OWENSBORO — A hospital in western Kentucky is offering a new kind of rehabilitation for some patients on the road to recovery: the chance to work outdoors in a garden.
Owensboro Medical Health System allows patients receiving physical and occupational therapy to work for 30 minutes a couple of times a week in the hospital's herb garden.
Craig Butler, a therapist involved in the project, told the Messenger-Inquirer that the fresh air and light garden work can help a patient's mood.
"Some of them have been in the hospital for months, and they're just begging to get outside and do something," he said. "I'm ready to do anything I can for the patients."
If the weather is extreme, as it has been this summer, the sessions are scheduled for early in the day.
The herb garden was first suggested a couple of years ago by Kurt Decker, a member of the hospital's landscaping team.
The hospital's maintenance manager, Eric Fulkerson, said he designed the planter as an above-ground Lazy Susan-style bed to allow easy access for those in wheelchairs.
"Occupational therapists are involved with the garden because they work a lot with the upper body, with gross motor and fine motor skills," he said.

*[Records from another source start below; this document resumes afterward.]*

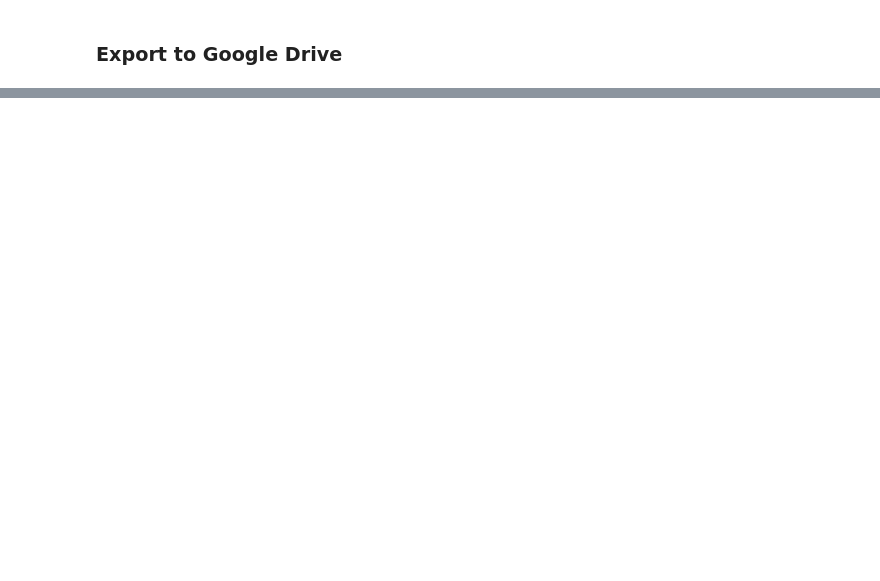
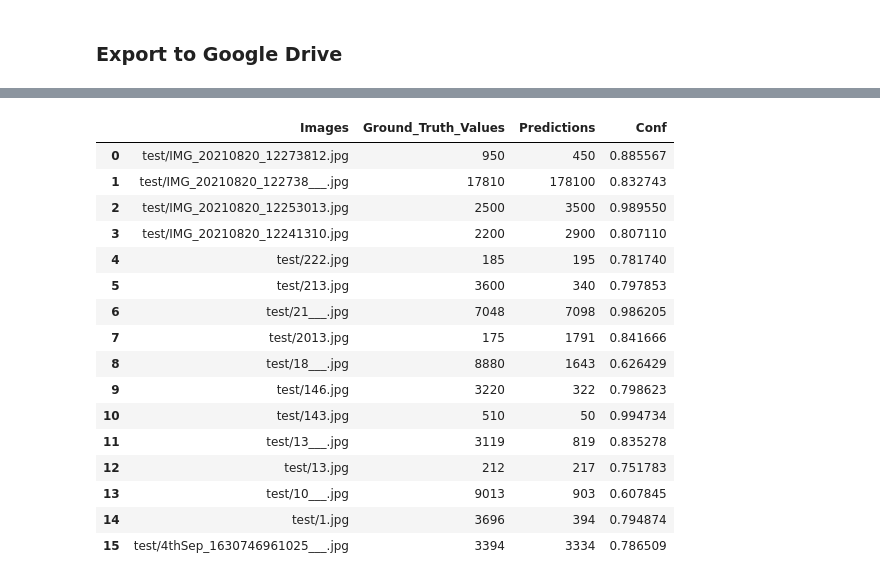
Before and after one commit to ya-stack/PaddlePaddle-PaddleOCR, a Jupyter notebook: PP_OCR.ipynb, the cells around one changed output, grey strips where cells are left out. Saved outputs shown, nothing was run; the diff lists cells and outputs as text; code cells hidden in the pictures; blank space fills up the shorter version.

```diff
--- a/PP_OCR.ipynb
+++ b/PP_OCR.ipynb
@@ -446,0 +603,21 @@ File ID: 1YuwofUmy6uGLHKhFtg_5uEyyL-Ozohs9
+# %%
+crnn = pd.read_excel("/content/PaddleOCR/CRNN_wrong_pred.xlsx")
+crnn
+# %% [output]
+|  | Images | Ground_Truth_Values | Predictions | Conf |
+| 0 | test/IMG_20210820_12273812.jpg | 950 | 450 | 0.885567 |
+| 1 | test/IMG_20210820_122738___.jpg | 17810 | 178100 | 0.832743 |
+| 2 | test/IMG_20210820_12253013.jpg | 2500 | 3500 | 0.989550 |
+| 3 | test/IMG_20210820_12241310.jpg | 2200 | 2900 | 0.807110 |
+| 4 | test/222.jpg | 185 | 195 | 0.781740 |
+| 5 | test/213.jpg | 3600 | 340 | 0.797853 |
+| 6 | test/21___.jpg | 7048 | 7098 | 0.986205 |
+| 7 | test/2013.jpg | 175 | 1791 | 0.841666 |
+| 8 | test/18___.jpg | 8880 | 1643 | 0.626429 |
+| 9 | test/146.jpg | 3220 | 322 | 0.798623 |
+| 10 | test/143.jpg | 510 | 50 | 0.994734 |
+| 11 | test/13___.jpg | 3119 | 819 | 0.835278 |
+| 12 | test/13.jpg | 212 | 217 | 0.751783 |
+| 13 | test/10___.jpg | 9013 | 903 | 0.607845 |
+| 14 | test/1.jpg | 3696 | 394 | 0.794874 |
+| 15 | test/4thSep_1630746961025___.jpg | 3394 | 3334 | 0.786509 |
```
Also changed, not shown: parts of 64 cells of this notebook.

Occupational therapy involves working with people to relearn everyday actions, such as bathing, cooking and brushing teeth. Physical therapy helps patients develop strength, endurance and balance.
Butler said the herbs grown in the garden include sweet basil, dill, sage, tarragon, Rosemary and thyme.
"Right now, the herbs are maturing, and we go down and harvest some of them. The patients enjoyed seeing them sprout through the ground and note how much they've grown from day to day," he said. "They take ownership of it."
Lonnie Little, 81, who has spent the past month recovering from a broken hip, said he has enjoyed working in the garden over the past two weeks.
"I'm a retired steel mill worker and farmer," he said. "It always feels good working with soil. I love seeing things grow and getting out in the sunshine."